A sari refers to the whole piece of clothing while hijab can refer to both the head covering and the way a woman should act and how she should cover herself. This excludes the face, hands and feet. Zahra Rasool, a practicing Muslim and MU international student from India, says she wears a hijab so people will judge her based on her capabilities as a person rather than looks.
A common misconception about the hijab is that Muslim women are forced to wear it. “You can’t force anyone to do the hijab,” Rasool says. “You do it by choice because it doesn’t make sense doing it without understanding — it defeats the purpose.” Roya Firozi, also a practicing Muslim and MU student, only wears the hijab when praying. She believes each woman should choose if she should wear the hijab based on her belief in the Quran. “I respect those who do wear hijab, and I don’t have any problem with those who don’t,” she says.
Muslim women who wear a hijab choose from any clothing style as long as it covers properly and is loose-fitting. “Just like any other girl, I enjoy dressing up, too,” Rasool says. The head covering even gives an added fashion statement. American women usually wear trendy scarves in specific seasons, but Muslim women wear them year-round as a head scarf. But Arwa Mohammad, another practicing Muslim, says fashion should always come second to the purpose of hijab. “I have to adapt my fashion sense within the parameters of what I’ve learned the religion to be,” she says.

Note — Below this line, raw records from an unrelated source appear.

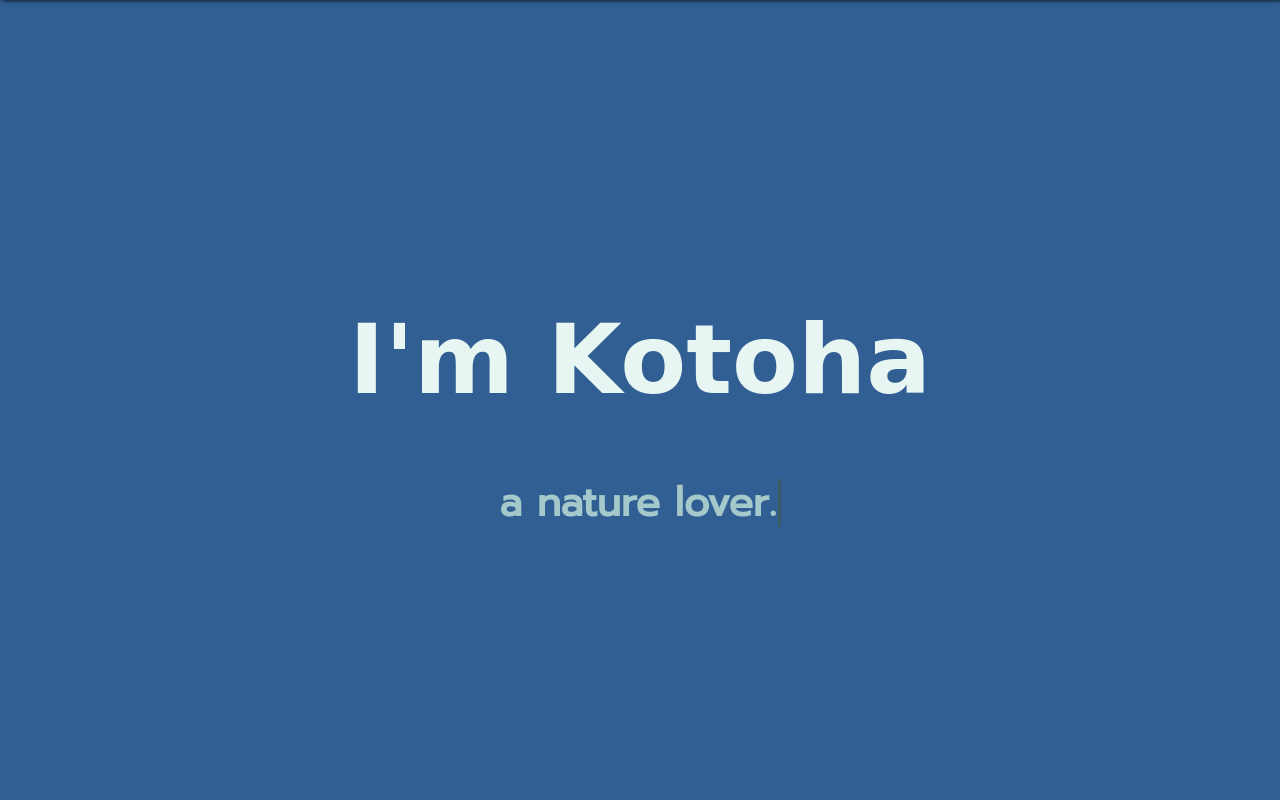
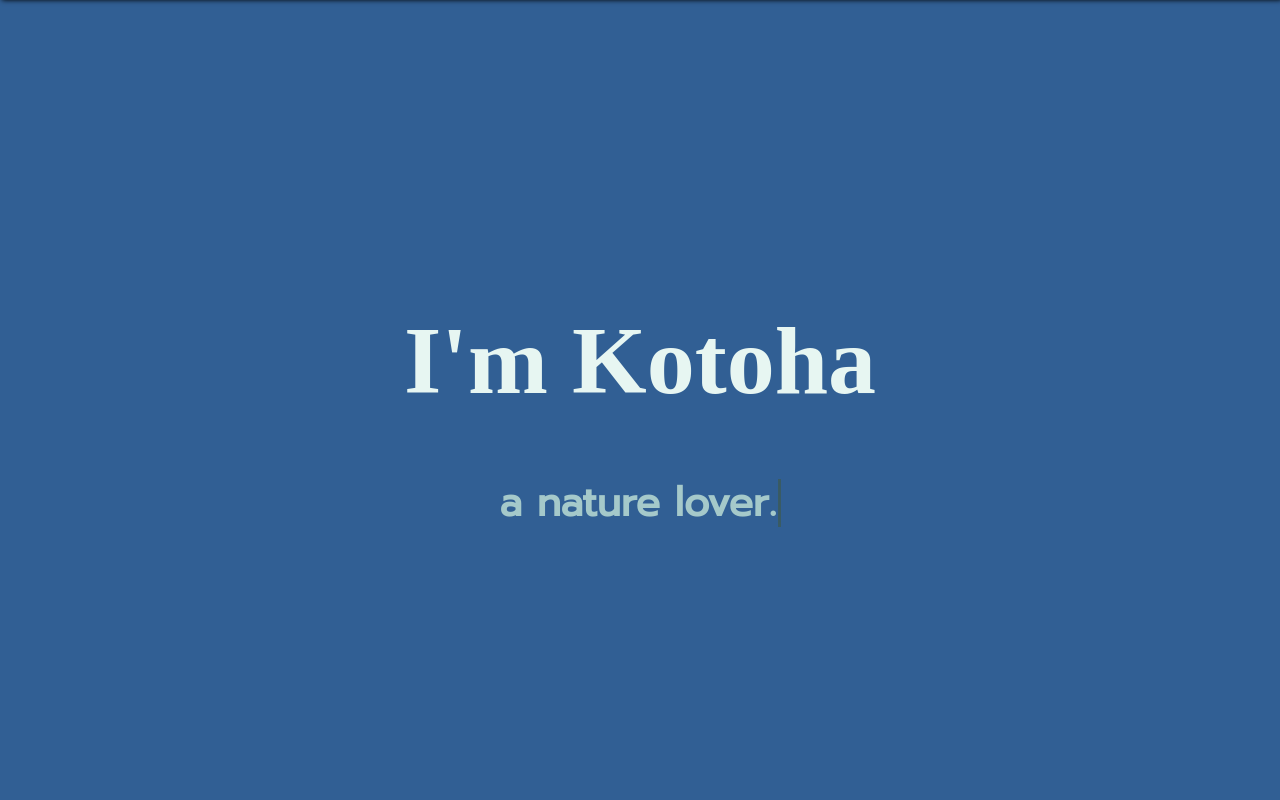
Before and after one commit to kotohatogami/kotohatogami.github.io, a plain HTML site: page index.html in a window 1280 px wide. Shown: the top 800 px of the page. Drawn offline with nearby package versions, Linux system fonts and the light colour scheme.

Commit message:
Update styles.css

```diff
--- a/css/styles.css
+++ b/css/styles.css
@@ -3,7 +3,7 @@ body {
 }
 
 h1 {
-    font-family: 'Cormorant Garamond', cursive;
+    font-family: 'Cormorant Garamond';
     font-weight: bold;
 }
 
@@ -74,7 +74,7 @@ a::hover {
 }
 
 .big-heading {
-    font-family: 'Cormorant Garamond', cursive;
+    font-family: 'Cormorant Garamond';
     /* color: #2C3333; */
     color: #E7F6F2;
     margin: 15% auto auto;
```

The hijab and sari might serve different purposes, but they both stand out as unique attire. Both articles of clothing have endured centuries with only minor adjustments. “A lot of the older people are concerned with comfort, and so a lot of women wear the overall covering,” Rasool says of the hijab. “The younger generation is a lot more fashion conscious because they want to stay up-to-date and dress up fashionably. I think the younger generation is more in tune with the current trends.”